Differences In Accounting for Freight and Other Business Expenses
Freight charges can be handled in much the same way as other general business expenses. However, there are two significant differences between freight charges and other business expenses. Unlike most business expenses, freight charges can either be paid by the person shipping out the goods or by the person receiving the goods. Furthermore, freight charges are only incurred as goods are sent out. Another factor complicating matters is that if freight is part of the cost of an asset, it must be recorded and included in the asset’s overall value.
FOB Shipping Versus FOB Destination
Accountants typically label the charges as either FOB shipping point or FOB destination. FOB stands for “freight on board.” FOB shipping point requires the buyer to pay freight charges. FOB destination means the seller must pay the charges for shipping the assets. In other words, when you are shipping freight to your customers, the cost of making that delivery is an expense that comes out of your ledger as a debit. This is considered a selling expense and is known as freight-out. When you make a purchase and the supplier bills you for shipping, that is referred to as freight-in. That debit comes out of a “cost of sales-freight” account.
Recording Freight Charges in Accounting
To learn how to record freight charges in accounting, first determine the classification for the freight charges. Is the buyer or the seller paying freight charges? For FOB shipping point, the sale occurred at the shipping point – meaning your company’s dock. FOB destination means that the sale will occur when it arrives at the destination – at the buyer's receiving dock.

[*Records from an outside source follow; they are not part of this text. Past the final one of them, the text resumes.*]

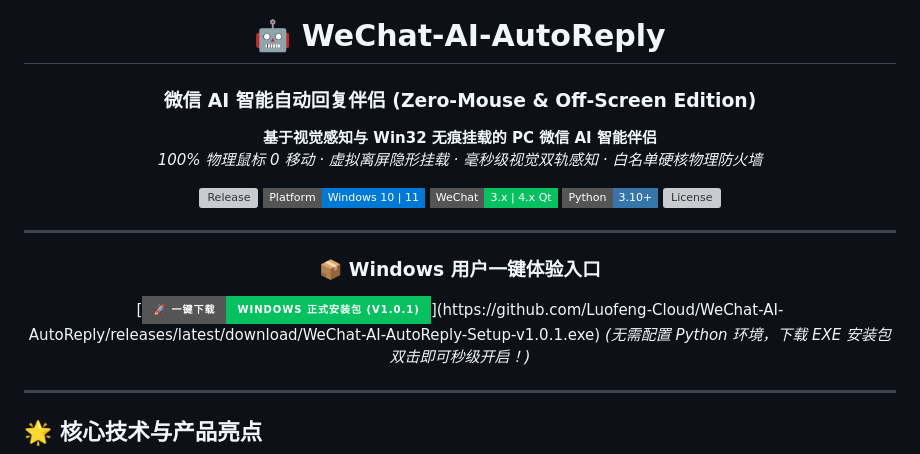
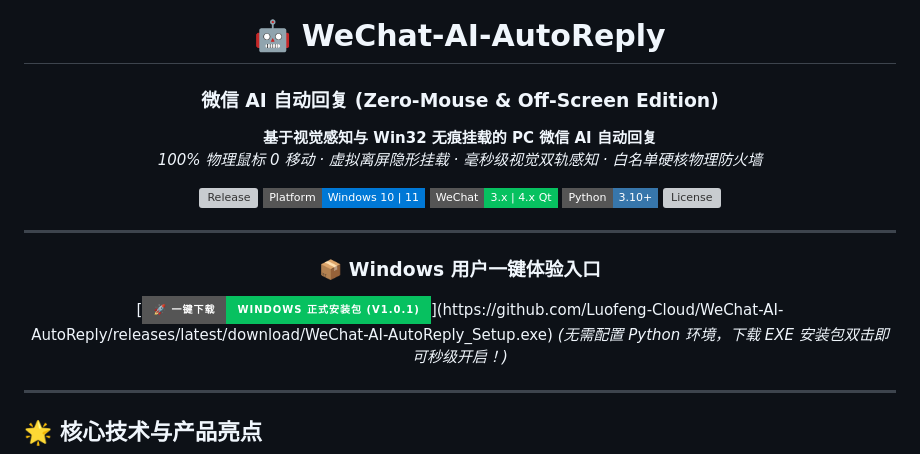
Before and after one commit to Luofeng-Cloud/WeChat-AI-AutoReply, a Markdown page: README.md, the part around the change. Drawn GitHub-style; badges without logos; grey boxes are pictures that could not be loaded.

Commit message:
docs: update title to 微信 AI 自动回复 and sync asset download name

```diff
--- a/README.md
+++ b/README.md
@@ -1,9 +1,9 @@
 <div align="center">
 
 # 🤖 WeChat-AI-AutoReply
-### 微信 AI 智能自动回复伴侣 (Zero-Mouse & Off-Screen Edition)
+### 微信 AI 自动回复 (Zero-Mouse & Off-Screen Edition)
 
-**基于视觉感知与 Win32 无痕挂载的 PC 微信 AI 智能伴侣**
+**基于视觉感知与 Win32 无痕挂载的 PC 微信 AI 自动回复**
 *100% 物理鼠标 0 移动 · 虚拟离屏隐形挂载 · 毫秒级视觉双轨感知 · 白名单硬核物理防火墙*
 
 <p align="center">
@@ -22,7 +22,7 @@
 
 ### 📦 Windows 用户一键体验入口
 
-[![Download Release](https://img.shields.io/badge/🚀%20一键下载-Windows%20正式安装包%20(v1.0.1)-07C160?style=for-the-badge&logo=windows&logoColor=white)](https://github.com/Luofeng-Cloud/WeChat-AI-AutoReply/releases/latest/download/WeChat-AI-AutoReply-Setup-v1.0.1.exe)
+[![Download Release](https://img.shields.io/badge/🚀%20一键下载-Windows%20正式安装包%20(v1.0.1)-07C160?style=for-the-badge&logo=windows&logoColor=white)](https://github.com/Luofeng-Cloud/WeChat-AI-AutoReply/releases/latest/download/WeChat-AI-AutoReply_Setup.exe)
 *(无需配置 Python 环境，下载 EXE 安装包双击即可秒级开启！)*
 
 </div>
```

If the freight classification is FOB shipping point, the buyer takes responsibility for the cost of transporting the goods. To the buyer, this is a freight-in or transportation-in cost.
If the freight classification is FOB destination, then the seller records the transportation cost as freight-out, transportation-out or delivery expense. If there is no entry in the ledge for this expense, create one. FOB destination requires a debit to freight-in and a credit to accounts payable. Sellers – who pay freight under FOB shipping point – debit delivery expense while crediting accounts payable.